UC Merced public health graduate student Erendira “Dida” Estrada's master’s thesis, “Development of a participatory health communication intervention: An ecological approach to reducing rural information inequality and health disparities,” was named Thesis of the Year by the Health Communication divisions of the two most prestigious associations in communication — the International Communication Association (ICA) and the National Communication Association (NCA).
“I feel honored and ecstatic to receive this award,” Estrada said. “It is a welcome surprise and verifies that the research I am interested in is important and should be pursued.”
She was honored in Prague last month at the annual meeting of the ICA and will be recognized in November at the NCA annual meeting in Salt Lake City.
Estrada’s thesis is the result of a project funded by the Centers for Disease Control and Prevention through the Merced County Department of Public Health.
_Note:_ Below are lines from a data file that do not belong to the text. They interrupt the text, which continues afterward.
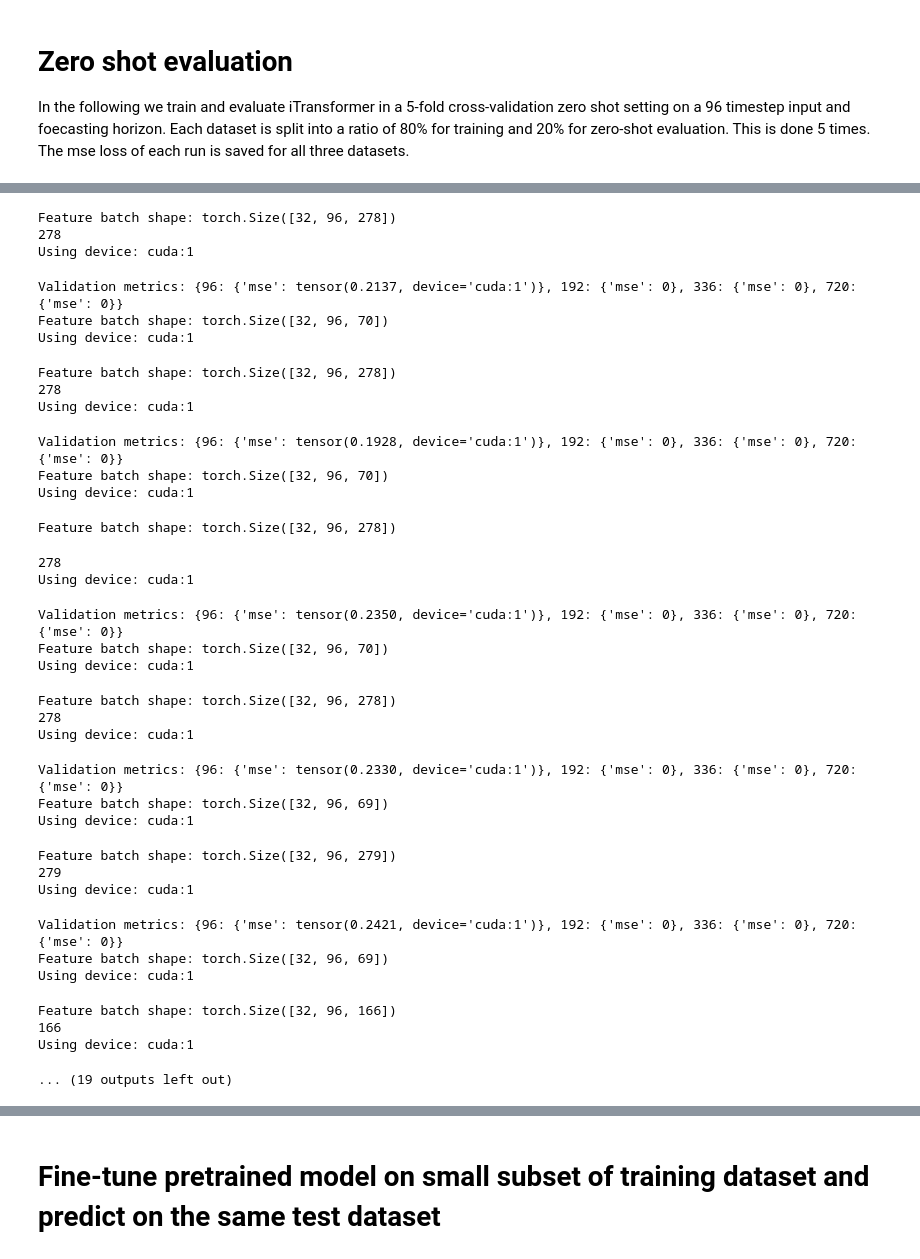
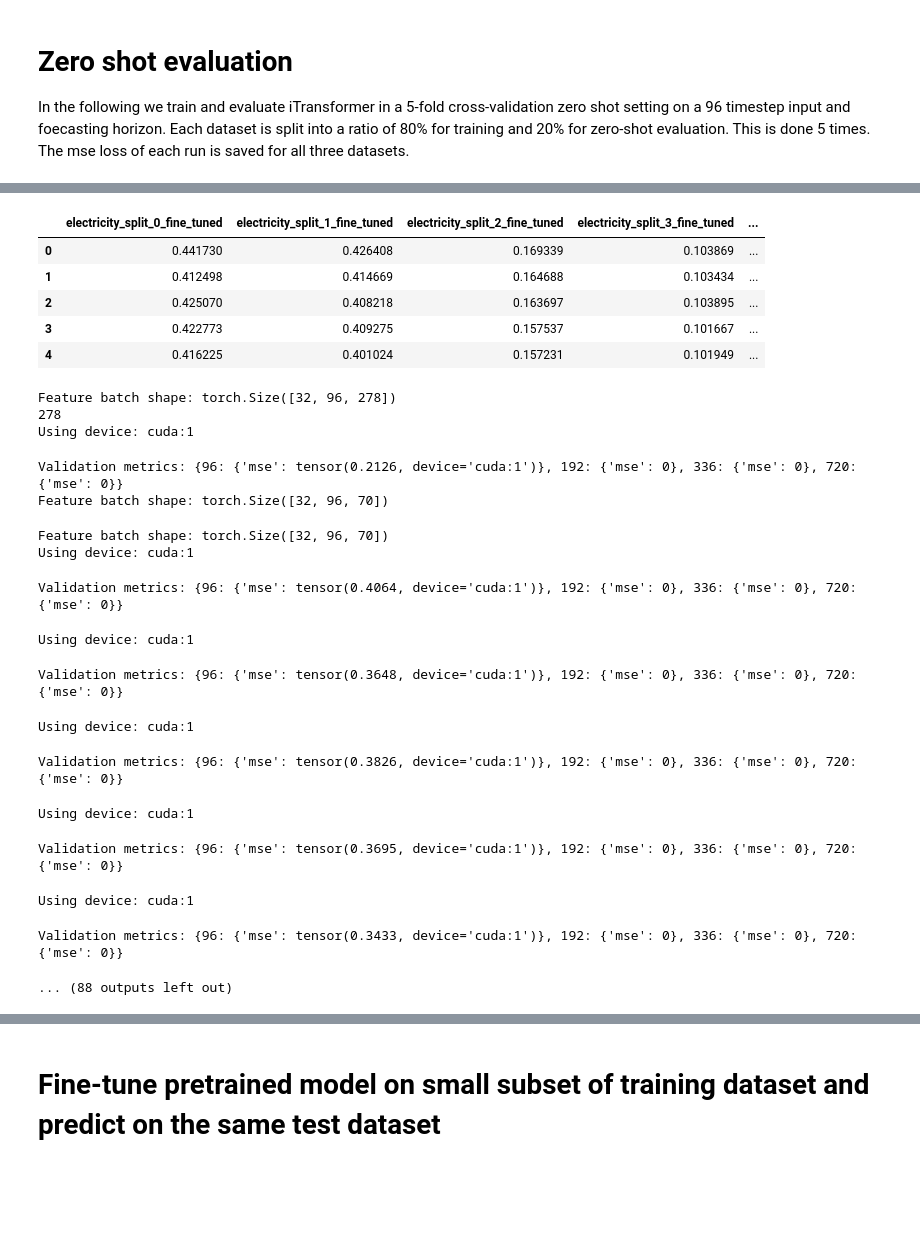
Before and after one commit to ben10ben/thesis, a Jupyter notebook: src/transfer_learning_split_dataset.ipynb, the cells around one changed output, grey strips where cells are left out. Drawn from its saved outputs; the diff is of its cells as text; code cells hidden in the pictures; blank space fills up the shorter version.

```diff
--- a/src/transfer_learning_split_dataset.ipynb
+++ b/src/transfer_learning_split_dataset.ipynb
@@ -181,5 +215,15 @@ datasets = {"electricity" : electricity,
+# %%
+metrics_df_fine_tuned
+# %% [output]
+|  | electricity_split_0_fine_tuned | electricity_split_1_fine_tuned | electricity_split_2_fine_tuned | electricity_split_3_fine_tuned | ... |
+| 0 | 0.441730 | 0.426408 | 0.169339 | 0.103869 | ... |
+| 1 | 0.412498 | 0.414669 | 0.164688 | 0.103434 | ... |
+| 2 | 0.425070 | 0.408218 | 0.163697 | 0.103895 | ... |
+| 3 | 0.422773 | 0.409275 | 0.157537 | 0.101667 | ... |
+| 4 | 0.416225 | 0.401024 | 0.157231 | 0.101949 | ... |
 # %%
-metrics_df = pd.DataFrame()
+metrics_df_zero_shot = pd.DataFrame()
+metrics_df_fine_tuned = pd.DataFrame()
 
 for key, values in datasets.items():
 
@@ -188,7 +232,7 @@ for key, values in datasets.items():
     data_dict_source, data_dict_target = cross_validaiton_split(data_dict)
 
     # for saving metrics
-    metrics_list = []
+    metrics_list_zero_shot = []
 
     # train on 4 splits and predict on the 5th
     for num_split in range(5):
@@ -199,16 +243,38 @@ for key, values in datasets.items():
         state_dict = cross_val_train(train_source, val_source)
 
         # select target split
-        _, test_target, _ = select_cross_val_split(data_dict_target, num_split)
+        train_target, test_target, val_target = select_cross_val_split(data_dict_target, num_split)
+
 
         # reshape model
         model, device = zero_shot_prediction(test_target, state_dict)
 
         # evaluate
-        metrics = helpers.full_eval(model, test_target, device)
-        metrics_list.append(metrics[96]["mse"].item())
+        metrics_zero_shot = helpers.full_eval(model, test_target, device)
+        metrics_list_zero_shot.append(metrics_zero_shot[96]["mse"].item())
 
-    metrics_df[key] = metrics_list
+        # fine tune on 4 weeks
+        # reshape each fold to be 4 weeks long
+        input_size = 24*16
+
+        data_dict_target["train"][num_split] = data_dict_target["train"][num_split][-input_size:,:]
+        train_target, test_target, val_target = select_cross_val_split(data_dict_target, num_split)
+
+        metrics_list_fine_tuned = []
+        for epochs in range(5):
+            model, device = fine_tune(model, train_target, val_target)
+
+            metrics_fine_tuned = helpers.full_eval(model, test_target, device)
+            metrics_list_fine_tuned.append(metrics_fine_tuned[96]["mse"].item())
+
+        metrics_df_fine_tuned[f"{key}_split_{num_split}_fine_tuned"] = metrics_list_fine_tuned
+
+
+        # TODO same with double length
+        #input_size = 24*32
+
+
+    metrics_df_zero_shot[f"{key}_zero_shot"] = metrics_list_zero_shot
 
 metrics_df.index.name = "Split for zero-shot"
 metrics_df.to_csv(config.CONFIG_OUTPUT_PATH["iTransformer_baseline"] / "zero_shot_split_dataset.csv")
@@ -216,34 +282,17 @@ metrics_df.to_csv(config.CONFIG_OUTPUT_PATH["iTransformer_baseline"] / "zero_sho
 Feature batch shape: torch.Size([32, 96, 278])
 278
 Using device: cuda:1
-Validation metrics: {96: {'mse': tensor(0.2137, device='cuda:1')}, 192: {'mse': 0}, 336: {'mse': 0}, 720: {'mse': 0}}
+Validation metrics: {96: {'mse': tensor(0.2126, device='cuda:1')}, 192: {'mse': 0}, 336: {'mse': 0}, 720: {'mse': 0}}
 Feature batch shape: torch.Size([32, 96, 70])
-Using device: cuda:1
-Feature batch shape: torch.Size([32, 96, 278])
-278
+Feature batch shape: torch.Size([32, 96, 70])
 Using device: cuda:1
-Validation metrics: {96: {'mse': tensor(0.1928, device='cuda:1')}, 192: {'mse': 0}, 336: {'mse': 0}, 720: {'mse': 0}}
-Feature batch shape: torch.Size([32, 96, 70])
-Using device: cuda:1
+Validation metrics: {96: {'mse': tensor(0.4064, device='cuda:1')}, 192: {'mse': 0}, 336: {'mse': 0}, 720: {'mse': 0}}
-Feature batch shape: torch.Size([32, 96, 278])
+Using device: cuda:1
-278
-Using device: cuda:1
+Validation metrics: {96: {'mse': tensor(0.3648, device='cuda:1')}, 192: {'mse': 0}, 336: {'mse': 0}, 720: {'mse': 0}}
-Validation metrics: {96: {'mse': tensor(0.2350, device='cuda:1')}, 192: {'mse': 0}, 336: {'mse': 0}, 720: {'mse': 0}}
-Feature batch shape: torch.Size([32, 96, 70])
 Using device: cuda:1
-Feature batch shape: torch.Size([32, 96, 278])
-278
-Using device: cuda:1
+Validation metrics: {96: {'mse': tensor(0.3826, device='cuda:1')}, 192: {'mse': 0}, 336: {'mse': 0}, 720: {'mse': 0}}
-Validation metrics: {96: {'mse': tensor(0.2330, device='cuda:1')}, 192: {'mse': 0}, 336: {'mse': 0}, 720: {'mse': 0}}
-Feature batch shape: torch.Size([32, 96, 69])
 Using device: cuda:1
-Feature batch shape: torch.Size([32, 96, 279])
-279
-Using device: cuda:1
+Validation metrics: {96: {'mse': tensor(0.3695, device='cuda:1')}, 192: {'mse': 0}, 336: {'mse': 0}, 720: {'mse': 0}}
-Validation metrics: {96: {'mse': tensor(0.2421, device='cuda:1')}, 192: {'mse': 0}, 336: {'mse': 0}, 720: {'mse': 0}}
-Feature batch shape: torch.Size([32, 96, 69])
 Using device: cuda:1
-Feature batch shape: torch.Size([32, 96, 166])
-166
-Using device: cuda:1
+Validation metrics: {96: {'mse': tensor(0.3433, device='cuda:1')}, 192: {'mse': 0}, 336: {'mse': 0}, 720: {'mse': 0}}
-... (19 outputs left out)
+... (88 outputs left out)
```
Also changed, not shown: parts of 3 cells of this notebook, 2 other files.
It represents an innovative application of ecological communication theory.
“The award recognizes the importance of using communication methodologies as a bridge between researchers and the community to work toward reducing information inequality and health disparities together,” she said.
Estrada's award-winning thesis extends the first research project she worked on as a psychology major at UC Merced, which found that little health information is accessible across Merced County. Additionally, she and her research team found that while residents were frustrated by a lack of health information, stakeholders and organizations that had information to disseminate were frustrated because they didn’t know how best to reach vulnerable populations.
Estrada's thesis project aimed to address both concerns.
“This was an incredibly difficult project to take on,” her advisor Professor Susana Ramirez said. “There is limited precedent for this kind of intervention, and even fewer examples for how to write up something like this.”
In addition to receiving this top honor, her manuscript is also under review at the leading publication in the field, the Journal of Health Communication.
“I hope this type of research continues to be explored and conducted more often in the future,” Estrada said.